However, the Arnold & Porter filing in the FARA database pertaining to its contract with the Honduran government states that while the firm was hired to provide legal services in connection with an international capital markets transaction, it also says that “we will represent you with respect to this matter and any additional matters as we may mutually agree,” and that it will “hold your information and secrets in confidence”. The contract also states that “we cannot make any promises or guarantees to you concerning the outcome of the matter for which you have retained us and nothing in this engagement letter shall be construed as such a promise or guarantee”.
Read our report; The narrow road ahead for Honduran president Juan Orlando Hernández
Dana Frank, Professor Emeritus of History at the University of California, Santa Cruz, says that the money spent on lobbyists only serves to highlight President Hernandez’s guilt and his shameful ties to drug trafficking.
“The money spent on these lobbyists bought little, and instead revealed how comically pathetic Hernandez and his cronies are, and how cowardly they are to use the Honduran people’s money to try to clean up their images and avoid prison. The Southern District of New York federal court has an impeccable reputation for probity,” she says.
Eric Olson, Director of Policy and Strategic Initiatives for the Seattle International Foundation, believes that there has been long-standing concern about the human rights situation, corruption, and absence of the rule of law in Honduras. “The main person responsible for this situation is President Juan Orlando Hernandez. And it has been going on long before these federal cases were prosecuted. This case [the Tony Hernandez trial] reaffirms to everyone that the president of Honduras has very dark ties to corruption, the world of illegal drugs, and crime,” he says.
Professor Frank says that the Hernandez administration is well-known for its corruption and ties to drug trafficking, citing the eight U.S. senators that introduced the Honduras Human Rights and Anti-Corruption Act of 2021, which seeks to sanction Hernandez and suspend U.S. security aid to Honduras.
Also, 48 U.S. Representatives have signed the Berta Caceres Human Rights in Honduras Act, which aims to suspend U.S. funding for police and military operations, and prohibits the disbursement of international loans that provide security assistance unless the Honduran government investigates and prosecutes gross human rights violations committed by its police and military forces.
Frank says that it is important to remember that the United States District Court for the Southern District of New York is independent of the White House and the State Department.

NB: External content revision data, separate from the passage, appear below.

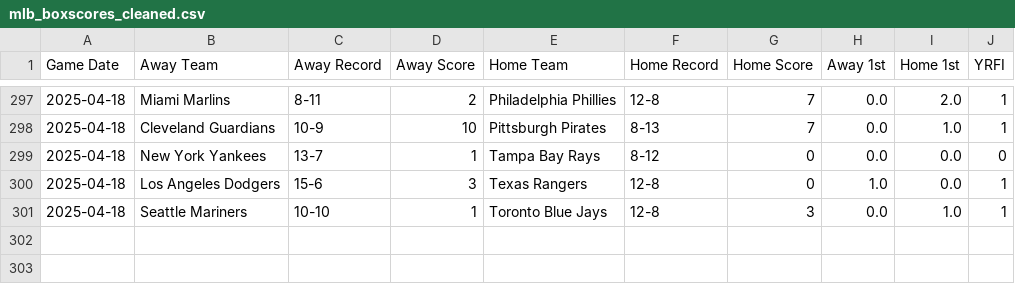
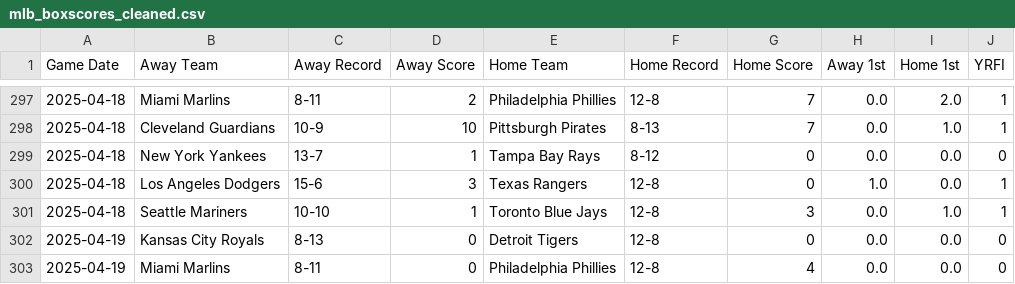
Before and after one commit to radgator13/scratchmodelv2, a CSV file: data/mlb_boxscores_cleaned.csv, drawn as a sheet; only a part is shown, gaps mark what is left out.

```diff
--- a/data/mlb_boxscores_cleaned.csv
+++ b/data/mlb_boxscores_cleaned.csv
@@ -301 +301,3 @@ Game Date,Away Team,Away Record,Away Score,Home Team,Home Record,Home Score,Away
 2025-04-18,Seattle Mariners,10-10,1,Toronto Blue Jays,12-8,3,0.0,1.0,1
+2025-04-19,Kansas City Royals,8-13,0,Detroit Tigers,12-8,0,0.0,0.0,0
+2025-04-19,Miami Marlins,8-11,0,Philadelphia Phillies,12-8,4,0.0,0.0,0
```
Also changed, not shown: data/yrfi_pregame_features_today.csv, data/yrfi_training_pregame.csv, 1 other file.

Nevertheless, the Biden administration is working closely with Honduran Attorney General Oscar Chinchilla and Security Minister Julian Pacheco despite evidence of their ties to narcos.
“Biden is under increasing pressure from Congress and the media, including conservative publications like the Washington Post, to cut ties with Hernandez,” she says.
A tense relationship with the United States
Ricardo Zuñiga, the Biden administration’s Special Envoy for the Northern Triangle (Guatemala, El Salvador and Honduras), traveled to the region to meet with government representatives and civic organizations, but did not visit Honduras. The purpose of Zuñiga’s trip was to begin to develop a plan for allocating the US$4 billion earmarked by the Biden administration to reduce migration from Central America.
When asked in a press conference why Zuñiga wasn’t going to visit Honduras on this trip, State Department spokesperson Ned Price replied that they would meet with “appropriate” Honduran officials and support those committed to fighting corruption. “Our goal must be to address the root causes of migration if we are to find a long-term solution to this challenge,” he said.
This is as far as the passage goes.